Stored dataset items:
● ● ● ● ●

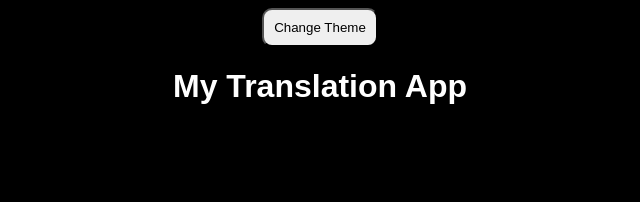
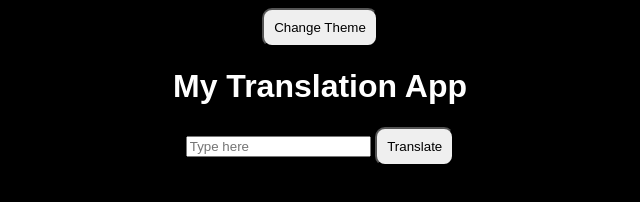
Before and after one commit to SasukeUchiha88/Suc-translation, a plain HTML site: page index.html in a window 1280 px wide. Shown: the whole page, without its empty margins (320-960 px from the left). Drawn offline with Linux system fonts and the light colour scheme.

Commit message:
Add input and button for text translation

```diff
--- a/index.html
+++ b/index.html
@@ -15,3 +15,10 @@ Change Theme
 <link rel="stylesheet" href="style.css">
 <title>Suc Translation</title>
 </head>
+<input type="text" id="text" placeholder="Type here">
+
+<button onclick="translateText()">
+Translate
+</button>
+
+<p id="result"></p>
```
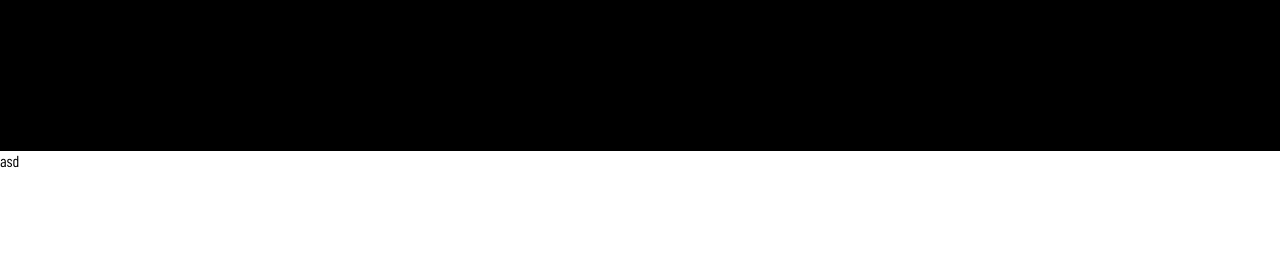
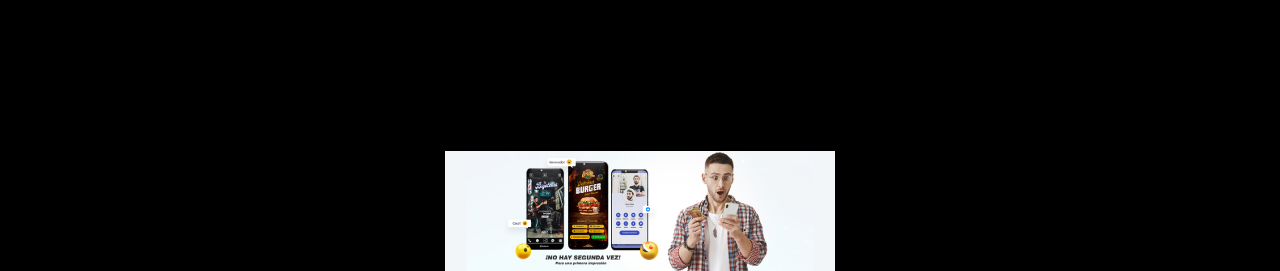
Before and after one commit to luis3sc/linkpago, a plain HTML site: page index.html in a window 1280 px wide. Shown: the part 529-800 px from the top of the page. Drawn offline with nearby package versions, Linux system fonts and the light colour scheme; a web font is replaced by a local one.

Commit message:
Add files via upload

```diff
--- a/estilos-generales.css
+++ b/estilos-generales.css
@@ -63,6 +63,12 @@ h1{
     background-color: black;
 
 
+}
+/** ads **/
+.ads{
+  width: 100vw;
+  height: 15vh;
+  background-color: var(--black);
 }
 /** usar esto cuando vas a poner scroll **/
 .scroll{
@@ -280,3 +286,12 @@ h1{
   background: linear-gradient(to right, rgba(234,234,234,0) 0%,rgba(234,234,234,0.01) 1%,rgba(234,234,234,1) 100%); /* W3C, IE10+, FF16+, Chrome26+, Opera12+, Safari7+ */
   filter: progid:DXImageTransform.Microsoft.gradient( startColorstr='#00eaeaea', endColorstr='#eaeaea',GradientType=1 ); /* IE6-9 */
   }
+
+  /** breakpoints**/
+  @media only screen and (min-width: 350px) {
+   .ads{
+     background-image: url("ads-movil.jpg");
+     background-repeat: no-repeat;
+     background-position: center;
+   }
+  }
--- a/index.html
+++ b/index.html
@@ -20,9 +20,8 @@
      </div>
     </div>
 </div>
-<div class="ads">
-asd
-</div>
+<a href="https://ocultto.com/" target="_blank"><div class="ads">
+</div></a>
 
 <!--pagos-->
 <div class="popup popupsuper pd20 " id="yape">
```
Also changed, not shown: ads-movil.jpg (added).
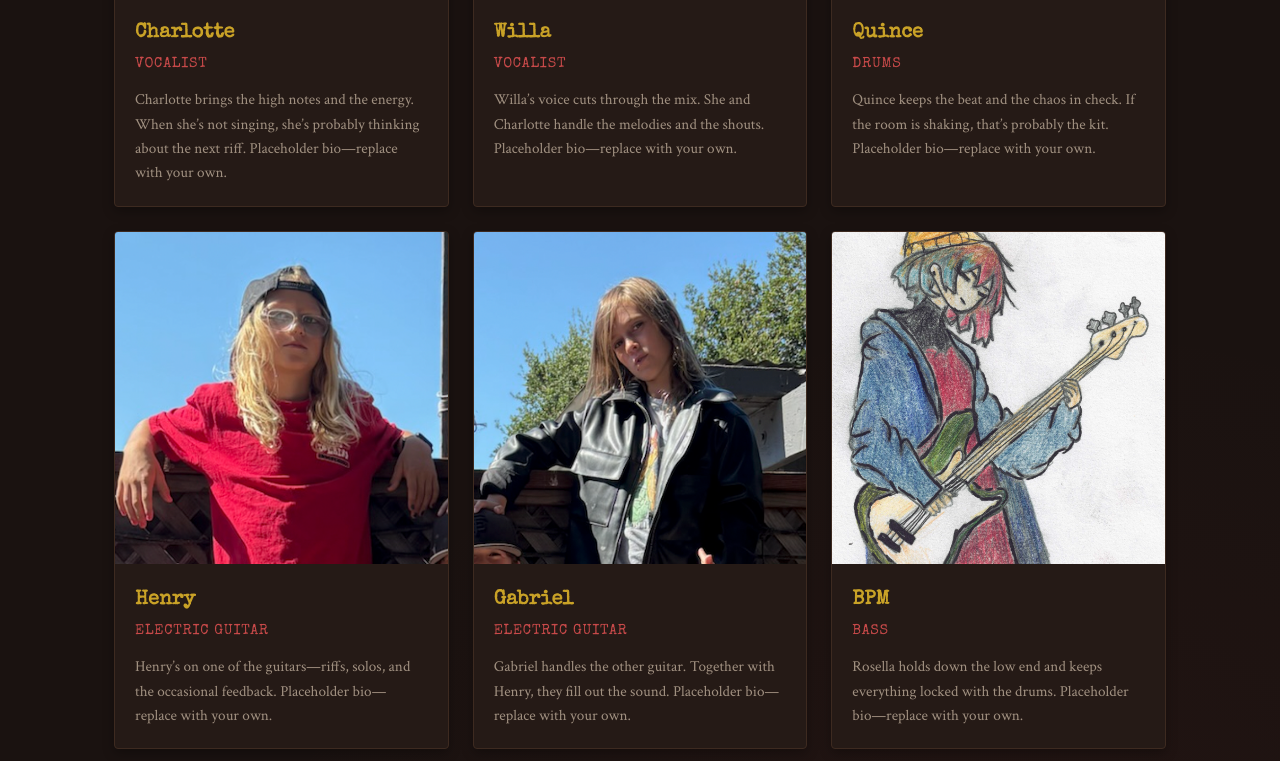
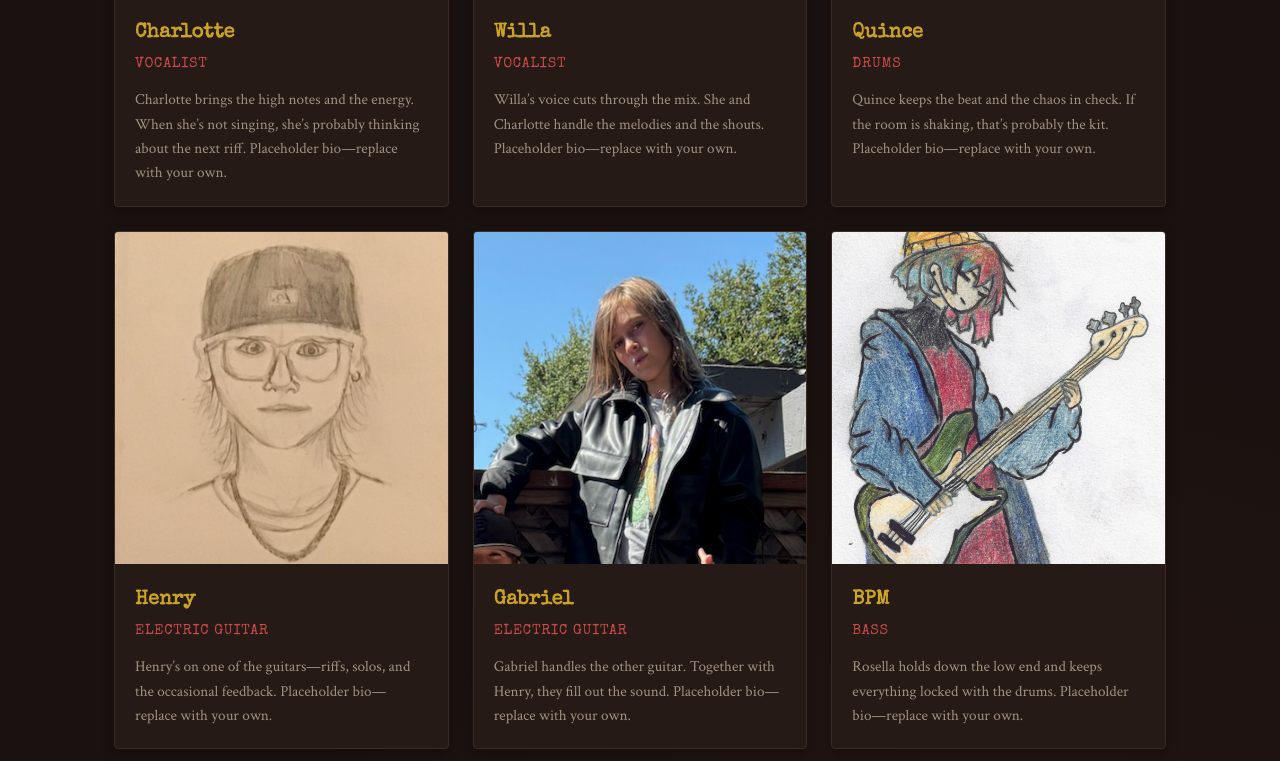
Before and after one commit to rosellaperlitch-art/queen-remains, a website: page band.html in a window 1280 px wide. Shown: the part 597-1358 px from the top of the page. Drawn offline with nearby package versions, Linux system fonts and the light colour scheme.

Commit message:
Update Henry's band member photo.
Co-authored-by: Cursor <cursoragent@cursor.com>

```diff
--- a/band.html
+++ b/band.html
@@ -61,7 +61,7 @@
       </article>
 
       <article class="card band-member">
-        <img src="assets/henry.png" alt="Henry" class="band-member-photo" />
+        <img src="assets/henry.jpeg" alt="Henry" class="band-member-photo" />
         <div class="band-member-info">
           <h2 class="card-title">Henry</h2>
           <p class="band-role">Electric Guitar</p>
```
Also changed, not shown: assets/henry.jpeg (added), assets/henry.png (deleted).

● ● ● ● ●

What the task requires
Look through the records above and please copy every line in which the string "photo" occurs.

Solution
Update Henry's band member photo.
-        <img src="assets/henry.png" alt="Henry" class="band-member-photo" />
+        <img src="assets/henry.jpeg" alt="Henry" class="band-member-photo" />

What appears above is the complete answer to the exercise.